** PROBLEM TO WORK ON **
In the records that follow, find each line with "version" and pull it out.

** EXERCISE DATA **
--------------------
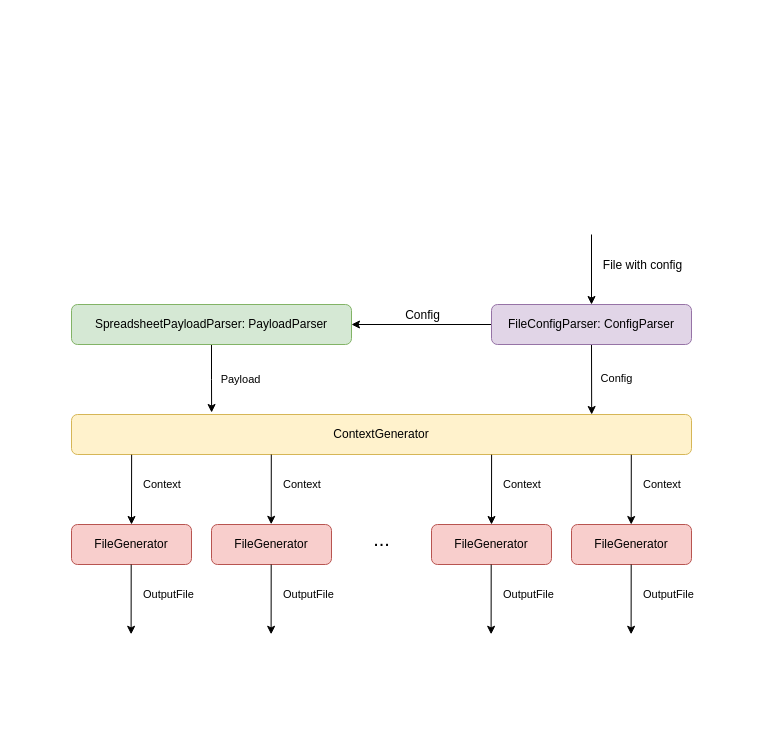
alexfilimon/swift-analytics-gen keeps this draw.io diagram as Resources/BaseClassDiagram.drawio. Above is the earlier version. Source tidied: cells renumbered, new cells numbered last; positions are measured from the earlier drawing's top-left corner, leaving out a move shared by most shapes. Both pictures are drawn from the tidied source at 100%, with x=0, y=0 at pixel (71, 234).
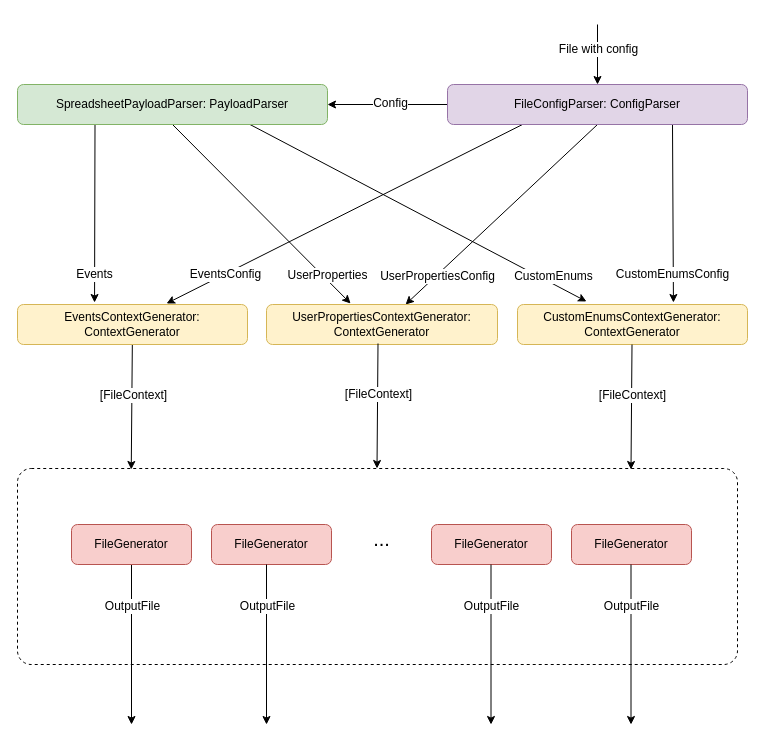
Above is the later version.

The change refers to these unchanged cells:
```xml
<mxCell id="2" style="edgeStyle=orthogonalEdgeStyle;rounded=0;jettySize=auto;html=1;entryX=1;entryY=0.5;entryDx=0;entryDy=0;" parent="1" edge="1" source="6" target="8">
  <mxGeometry relative="1" as="geometry" />
</mxCell>
<mxCell id="12" value="FileGenerator" style="rounded=1;whiteSpace=wrap;html=1;fillColor=#f8cecc;strokeColor=#b85450;" parent="1" vertex="1">
  <mxGeometry y="290" width="120" height="40" as="geometry" />
</mxCell>
```

The edit, as a diff of the source:
```diff
@@
+    <mxCell id="25" style="rounded=1;whiteSpace=wrap;html=1;arcSize=7;dashed=1;" parent="1" vertex="1">
+      <mxGeometry x="-54" y="234" width="720" height="196" as="geometry" />
+    </mxCell>
@@
     <mxCell id="3" value="Config" style="text;html=1;align=center;verticalAlign=middle;labelBackgroundColor=#ffffff;" parent="2" vertex="1">
       <mxGeometry x="0.19" relative="1" as="geometry">
-        <mxPoint x="13" y="-10" as="offset" />
+        <mxPoint x="13" y="-2" as="offset" />
       </mxGeometry>
     </mxCell>
+    <mxCell id="26" style="edgeStyle=none;rounded=0;jettySize=auto;html=1;exitX=0.75;exitY=1;exitDx=0;exitDy=0;entryX=0.678;entryY=-0.05;entryDx=0;entryDy=0;entryPerimeter=0;" parent="1" edge="1" source="6" target="41">
+      <mxGeometry relative="1" as="geometry" />
+    </mxCell>
+    <mxCell id="27" value="CustomEnumsConfig" style="text;html=1;align=center;verticalAlign=middle;labelBackgroundColor=#ffffff;" parent="26" vertex="1">
+      <mxGeometry x="0.37" y="-1" relative="1" as="geometry">
+        <mxPoint y="27" as="offset" />
+      </mxGeometry>
+    </mxCell>
+    <mxCell id="28" style="edgeStyle=none;rounded=0;jettySize=auto;html=1;exitX=0.5;exitY=1;exitDx=0;exitDy=0;entryX=0.602;entryY=0;entryDx=0;entryDy=0;entryPerimeter=0;" parent="1" edge="1" source="6" target="40">
+      <mxGeometry relative="1" as="geometry" />
+    </mxCell>
-    <mxCell id="4" style="rounded=0;jettySize=auto;html=1;exitX=0.5;exitY=1;exitDx=0;exitDy=0;entryX=0.839;entryY=0;entryDx=0;entryDy=0;entryPerimeter=0;" parent="1" edge="1" source="6" target="11">
+    <mxCell id="4" style="edgeStyle=none;rounded=0;jettySize=auto;html=1;exitX=0.25;exitY=1;exitDx=0;exitDy=0;entryX=0.648;entryY=-0.025;entryDx=0;entryDy=0;entryPerimeter=0;" parent="1" edge="1" source="6" target="11">
       <mxGeometry relative="1" as="geometry" />
     </mxCell>
-    <mxCell id="5" value="&lt;font style=&quot;font-size: 11px&quot;&gt;Config&lt;/font&gt;" style="text;html=1;align=center;verticalAlign=middle;labelBackgroundColor=#ffffff;" parent="4" vertex="1">
-      <mxGeometry x="0.08" y="3" relative="1" as="geometry">
-        <mxPoint x="21.9" y="-4" as="offset" />
-      </mxGeometry>
-    </mxCell>
+    <mxCell id="29" value="UserPropertiesConfig" style="text;html=1;align=center;verticalAlign=middle;labelBackgroundColor=#ffffff;rotation=0;" parent="4" vertex="1">
+      <mxGeometry x="-0.47" y="2" relative="1" as="geometry">
+        <mxPoint x="8.8" y="101.6" as="offset" />
+      </mxGeometry>
+    </mxCell>
+    <mxCell id="30" value="EventsConfig" style="text;html=1;align=center;verticalAlign=middle;labelBackgroundColor=#ffffff;" parent="4" vertex="1">
+      <mxGeometry x="0.67" y="-1" relative="1" as="geometry">
+        <mxPoint y="1" as="offset" />
+      </mxGeometry>
+    </mxCell>
     <mxCell id="6" value="FileConfigParser: ConfigParser" style="rounded=1;whiteSpace=wrap;html=1;fillColor=#e1d5e7;strokeColor=#9673a6;" parent="1" vertex="1">
-      <mxGeometry x="420" y="70" width="200" height="40" as="geometry" />
+      <mxGeometry x="376" y="-150" width="300" height="40" as="geometry" />
     </mxCell>
-    <mxCell id="7" value="Payload" style="edgeStyle=orthogonalEdgeStyle;rounded=0;jettySize=auto;html=1;exitX=0.5;exitY=1;exitDx=0;exitDy=0;entryX=0.226;entryY=-0.05;entryDx=0;entryDy=0;entryPerimeter=0;" parent="1" edge="1" source="8" target="11">
-      <mxGeometry x="0.03" y="30" relative="1" as="geometry">
-        <mxPoint x="-1" as="offset" />
-      </mxGeometry>
+    <mxCell id="7" style="rounded=0;jettySize=auto;html=1;exitX=0.25;exitY=1;exitDx=0;exitDy=0;entryX=0.335;entryY=-0.05;entryDx=0;entryDy=0;entryPerimeter=0;" parent="1" edge="1" source="8" target="11">
+      <mxGeometry relative="1" as="geometry" />
     </mxCell>
+    <mxCell id="31" value="Events" style="text;html=1;align=center;verticalAlign=middle;labelBackgroundColor=#ffffff;rotation=0;" parent="7" vertex="1">
+      <mxGeometry x="0.24" y="-1" relative="1" as="geometry">
+        <mxPoint x="-0.2" y="40" as="offset" />
+      </mxGeometry>
+    </mxCell>
+    <mxCell id="32" style="edgeStyle=none;rounded=0;jettySize=auto;html=1;exitX=0.5;exitY=1;exitDx=0;exitDy=0;entryX=0.364;entryY=-0.025;entryDx=0;entryDy=0;entryPerimeter=0;" parent="1" edge="1" source="8" target="40">
+      <mxGeometry relative="1" as="geometry" />
+    </mxCell>
+    <mxCell id="33" value="UserProperties" style="text;html=1;align=center;verticalAlign=middle;labelBackgroundColor=#ffffff;" parent="32" vertex="1">
+      <mxGeometry x="0.61" y="2" relative="1" as="geometry">
+        <mxPoint x="9.7" y="7.8" as="offset" />
+      </mxGeometry>
+    </mxCell>
+    <mxCell id="34" style="edgeStyle=none;rounded=0;jettySize=auto;html=1;exitX=0.75;exitY=1;exitDx=0;exitDy=0;entryX=0.3;entryY=-0.075;entryDx=0;entryDy=0;entryPerimeter=0;" parent="1" edge="1" source="8" target="41">
+      <mxGeometry relative="1" as="geometry" />
+    </mxCell>
+    <mxCell id="35" value="CustomEnums" style="text;html=1;align=center;verticalAlign=middle;labelBackgroundColor=#ffffff;" parent="34" vertex="1">
+      <mxGeometry x="0.55" relative="1" as="geometry">
+        <mxPoint x="42.3" y="14.1" as="offset" />
+      </mxGeometry>
+    </mxCell>
     <mxCell id="8" value="SpreadsheetPayloadParser: PayloadParser" style="rounded=1;whiteSpace=wrap;html=1;fillColor=#d5e8d4;strokeColor=#82b366;" parent="1" vertex="1">
-      <mxGeometry y="70" width="280" height="40" as="geometry" />
+      <mxGeometry x="-54" y="-150" width="310" height="40" as="geometry" />
     </mxCell>
     <mxCell id="9" style="endArrow=classic;html=1;entryX=0.5;entryY=0;entryDx=0;entryDy=0;" parent="1" edge="1" target="6">
       <mxGeometry relative="1" as="geometry">
-        <mxPoint x="520" as="sourcePoint" />
+        <mxPoint x="526" y="-210" as="sourcePoint" />
       </mxGeometry>
     </mxCell>
     <mxCell id="10" value="File with config" style="text;html=1;align=center;verticalAlign=middle;labelBackgroundColor=#ffffff;" parent="9" vertex="1">
       <mxGeometry x="0.17" relative="1" as="geometry">
-        <mxPoint x="50" y="-11" as="offset" />
+        <mxPoint y="-11" as="offset" />
       </mxGeometry>
     </mxCell>
+    <mxCell id="36" style="edgeStyle=none;rounded=0;jettySize=auto;html=1;entryX=0.158;entryY=0.005;entryDx=0;entryDy=0;entryPerimeter=0;" parent="1" edge="1" source="11" target="25">
+      <mxGeometry relative="1" as="geometry" />
+    </mxCell>
+    <mxCell id="37" value="[FileContext]" style="text;html=1;align=center;verticalAlign=middle;labelBackgroundColor=#ffffff;" parent="36" vertex="1">
+      <mxGeometry x="-0.39" y="2" relative="1" as="geometry">
+        <mxPoint x="-1.5" y="12" as="offset" />
+      </mxGeometry>
+    </mxCell>
-    <mxCell id="11" value="ContextGenerator" style="rounded=1;whiteSpace=wrap;html=1;fillColor=#fff2cc;strokeColor=#d6b656;" parent="1" vertex="1">
-      <mxGeometry y="180" width="620" height="40" as="geometry" />
+    <mxCell id="11" value="EventsContextGenerator: ContextGenerator" style="rounded=1;whiteSpace=wrap;html=1;fillColor=#fff2cc;strokeColor=#d6b656;" parent="1" vertex="1">
+      <mxGeometry x="-54" y="70" width="230" height="40" as="geometry" />
     </mxCell>
+    <mxCell id="38" style="edgeStyle=none;rounded=0;jettySize=auto;html=1;exitX=0.5;exitY=1;exitDx=0;exitDy=0;" parent="1" edge="1" source="12">
+      <mxGeometry relative="1" as="geometry">
+        <mxPoint x="60" y="490" as="targetPoint" />
+      </mxGeometry>
+    </mxCell>
+    <mxCell id="39" value="OutputFile" style="text;html=1;align=center;verticalAlign=middle;labelBackgroundColor=#ffffff;" parent="38" vertex="1">
+      <mxGeometry x="-0.43" y="-1" relative="1" as="geometry">
+        <mxPoint x="1" y="-5" as="offset" />
+      </mxGeometry>
+    </mxCell>
@@
-    <mxCell id="17" value="Context" style="endArrow=classic;html=1;entryX=0.5;entryY=0;entryDx=0;entryDy=0;exitX=0.097;exitY=1.005;exitDx=0;exitDy=0;exitPerimeter=0;labelPosition=right;verticalLabelPosition=middle;align=left;verticalAlign=middle;" parent="1" edge="1" source="11" target="12">
-      <mxGeometry x="-0.15" y="10" relative="1" as="geometry" />
-    </mxCell>
-    <mxCell id="18" value="Context" style="endArrow=classic;html=1;entryX=0.5;entryY=0;entryDx=0;entryDy=0;exitX=0.097;exitY=1.005;exitDx=0;exitDy=0;exitPerimeter=0;labelPosition=right;verticalLabelPosition=middle;align=left;verticalAlign=middle;" parent="1" edge="1">
-      <mxGeometry x="-0.15" y="10" relative="1" as="geometry">
-        <mxPoint x="199.8" y="220" as="sourcePoint" />
-        <mxPoint x="199.7" y="289.8" as="targetPoint" />
-      </mxGeometry>
-    </mxCell>
-    <mxCell id="19" value="Context" style="endArrow=classic;html=1;entryX=0.5;entryY=0;entryDx=0;entryDy=0;exitX=0.097;exitY=1.005;exitDx=0;exitDy=0;exitPerimeter=0;labelPosition=right;verticalLabelPosition=middle;align=left;verticalAlign=middle;" parent="1" edge="1">
-      <mxGeometry x="-0.15" y="10" relative="1" as="geometry">
-        <mxPoint x="420.1" y="220.2" as="sourcePoint" />
-        <mxPoint x="420" y="290" as="targetPoint" />
-      </mxGeometry>
-    </mxCell>
-    <mxCell id="20" value="Context" style="endArrow=classic;html=1;entryX=0.5;entryY=0;entryDx=0;entryDy=0;exitX=0.097;exitY=1.005;exitDx=0;exitDy=0;exitPerimeter=0;labelPosition=right;verticalLabelPosition=middle;align=left;verticalAlign=middle;" parent="1" edge="1">
-      <mxGeometry x="-0.15" y="10" relative="1" as="geometry">
-        <mxPoint x="559.8" y="220.2" as="sourcePoint" />
-        <mxPoint x="559.7" y="290" as="targetPoint" />
-      </mxGeometry>
-    </mxCell>
-    <mxCell id="21" value="OutputFile" style="endArrow=classic;html=1;entryX=0.5;entryY=0;entryDx=0;entryDy=0;exitX=0.097;exitY=1.005;exitDx=0;exitDy=0;exitPerimeter=0;labelPosition=right;verticalLabelPosition=middle;align=left;verticalAlign=middle;" parent="1" edge="1">
-      <mxGeometry x="-0.15" y="10" relative="1" as="geometry">
-        <mxPoint x="59.7" y="330" as="sourcePoint" />
-        <mxPoint x="59.6" y="399.8" as="targetPoint" />
-      </mxGeometry>
-    </mxCell>
-    <mxCell id="22" value="OutputFile" style="endArrow=classic;html=1;entryX=0.5;entryY=0;entryDx=0;entryDy=0;exitX=0.097;exitY=1.005;exitDx=0;exitDy=0;exitPerimeter=0;labelPosition=right;verticalLabelPosition=middle;align=left;verticalAlign=middle;" parent="1" edge="1">
-      <mxGeometry x="-0.15" y="10" relative="1" as="geometry">
-        <mxPoint x="199.7" y="330" as="sourcePoint" />
-        <mxPoint x="199.6" y="399.8" as="targetPoint" />
-      </mxGeometry>
-    </mxCell>
-    <mxCell id="23" value="OutputFile" style="endArrow=classic;html=1;entryX=0.5;entryY=0;entryDx=0;entryDy=0;exitX=0.097;exitY=1.005;exitDx=0;exitDy=0;exitPerimeter=0;labelPosition=right;verticalLabelPosition=middle;align=left;verticalAlign=middle;" parent="1" edge="1">
-      <mxGeometry x="-0.15" y="10" relative="1" as="geometry">
-        <mxPoint x="419.7" y="330" as="sourcePoint" />
-        <mxPoint x="419.6" y="399.8" as="targetPoint" />
-      </mxGeometry>
-    </mxCell>
-    <mxCell id="24" value="OutputFile" style="endArrow=classic;html=1;entryX=0.5;entryY=0;entryDx=0;entryDy=0;exitX=0.097;exitY=1.005;exitDx=0;exitDy=0;exitPerimeter=0;labelPosition=right;verticalLabelPosition=middle;align=left;verticalAlign=middle;" parent="1" edge="1">
-      <mxGeometry x="-0.15" y="10" relative="1" as="geometry">
-        <mxPoint x="559.7" y="330" as="sourcePoint" />
-        <mxPoint x="559.6" y="399.8" as="targetPoint" />
-      </mxGeometry>
-    </mxCell>
+    <mxCell id="40" value="UserPropertiesContextGenerator: ContextGenerator" style="rounded=1;whiteSpace=wrap;html=1;fillColor=#fff2cc;strokeColor=#d6b656;" parent="1" vertex="1">
+      <mxGeometry x="195" y="70" width="231" height="40" as="geometry" />
+    </mxCell>
+    <mxCell id="41" value="CustomEnumsContextGenerator: ContextGenerator" style="rounded=1;whiteSpace=wrap;html=1;fillColor=#fff2cc;strokeColor=#d6b656;" parent="1" vertex="1">
+      <mxGeometry x="446" y="70" width="230" height="40" as="geometry" />
+    </mxCell>
+    <mxCell id="42" style="edgeStyle=none;rounded=0;orthogonalLoop=1;jettySize=auto;html=1;entryX=0.158;entryY=0.005;entryDx=0;entryDy=0;entryPerimeter=0;" parent="1" edge="1">
+      <mxGeometry relative="1" as="geometry">
+        <mxPoint x="306.5" y="109" as="sourcePoint" />
+        <mxPoint x="305.5" y="234" as="targetPoint" />
+      </mxGeometry>
+    </mxCell>
+    <mxCell id="43" value="[FileContext]" style="text;html=1;align=center;verticalAlign=middle;labelBackgroundColor=#ffffff;" parent="42" vertex="1">
+      <mxGeometry x="-0.39" y="2" relative="1" as="geometry">
+        <mxPoint x="-1.5" y="12" as="offset" />
+      </mxGeometry>
+    </mxCell>
+    <mxCell id="44" style="edgeStyle=none;rounded=0;orthogonalLoop=1;jettySize=auto;html=1;entryX=0.158;entryY=0.005;entryDx=0;entryDy=0;entryPerimeter=0;" parent="1" edge="1">
+      <mxGeometry relative="1" as="geometry">
+        <mxPoint x="560.5" y="110" as="sourcePoint" />
+        <mxPoint x="559.5" y="235" as="targetPoint" />
+      </mxGeometry>
+    </mxCell>
+    <mxCell id="45" value="[FileContext]" style="text;html=1;align=center;verticalAlign=middle;labelBackgroundColor=#ffffff;" parent="44" vertex="1">
+      <mxGeometry x="-0.39" y="2" relative="1" as="geometry">
+        <mxPoint x="-1.5" y="12" as="offset" />
+      </mxGeometry>
+    </mxCell>
+    <mxCell id="46" style="edgeStyle=none;rounded=0;orthogonalLoop=1;jettySize=auto;html=1;exitX=0.5;exitY=1;exitDx=0;exitDy=0;" parent="1" edge="1">
+      <mxGeometry relative="1" as="geometry">
+        <mxPoint x="195" y="330" as="sourcePoint" />
+        <mxPoint x="195" y="490" as="targetPoint" />
+      </mxGeometry>
+    </mxCell>
+    <mxCell id="47" value="OutputFile" style="text;html=1;align=center;verticalAlign=middle;labelBackgroundColor=#ffffff;" parent="46" vertex="1">
+      <mxGeometry x="-0.43" y="-1" relative="1" as="geometry">
+        <mxPoint x="1" y="-5" as="offset" />
+      </mxGeometry>
+    </mxCell>
+    <mxCell id="48" style="edgeStyle=none;rounded=0;orthogonalLoop=1;jettySize=auto;html=1;exitX=0.5;exitY=1;exitDx=0;exitDy=0;" parent="1" edge="1">
+      <mxGeometry relative="1" as="geometry">
+        <mxPoint x="419.5" y="330" as="sourcePoint" />
+        <mxPoint x="419.5" y="490" as="targetPoint" />
+      </mxGeometry>
+    </mxCell>
+    <mxCell id="49" value="OutputFile" style="text;html=1;align=center;verticalAlign=middle;labelBackgroundColor=#ffffff;" parent="48" vertex="1">
+      <mxGeometry x="-0.43" y="-1" relative="1" as="geometry">
+        <mxPoint x="1" y="-5" as="offset" />
+      </mxGeometry>
+    </mxCell>
+    <mxCell id="50" style="edgeStyle=none;rounded=0;orthogonalLoop=1;jettySize=auto;html=1;exitX=0.5;exitY=1;exitDx=0;exitDy=0;" parent="1" edge="1">
+      <mxGeometry relative="1" as="geometry">
+        <mxPoint x="559.5" y="330" as="sourcePoint" />
+        <mxPoint x="559.5" y="490" as="targetPoint" />
+      </mxGeometry>
+    </mxCell>
+    <mxCell id="51" value="OutputFile" style="text;html=1;align=center;verticalAlign=middle;labelBackgroundColor=#ffffff;" parent="50" vertex="1">
+      <mxGeometry x="-0.43" y="-1" relative="1" as="geometry">
+        <mxPoint x="1" y="-5" as="offset" />
+      </mxGeometry>
+    </mxCell>
```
--------------------
** PROBLEM SOLUTION **
alexfilimon/swift-analytics-gen keeps this draw.io diagram as Resources/BaseClassDiagram.drawio. Above is the earlier version. Source tidied: cells renumbered, new cells numbered last; positions are measured from the earlier drawing's top-left corner, leaving out a move shared by most shapes. Both pictures are drawn from the tidied source at 100%, with x=0, y=0 at pixel (71, 234).
Above is the later version.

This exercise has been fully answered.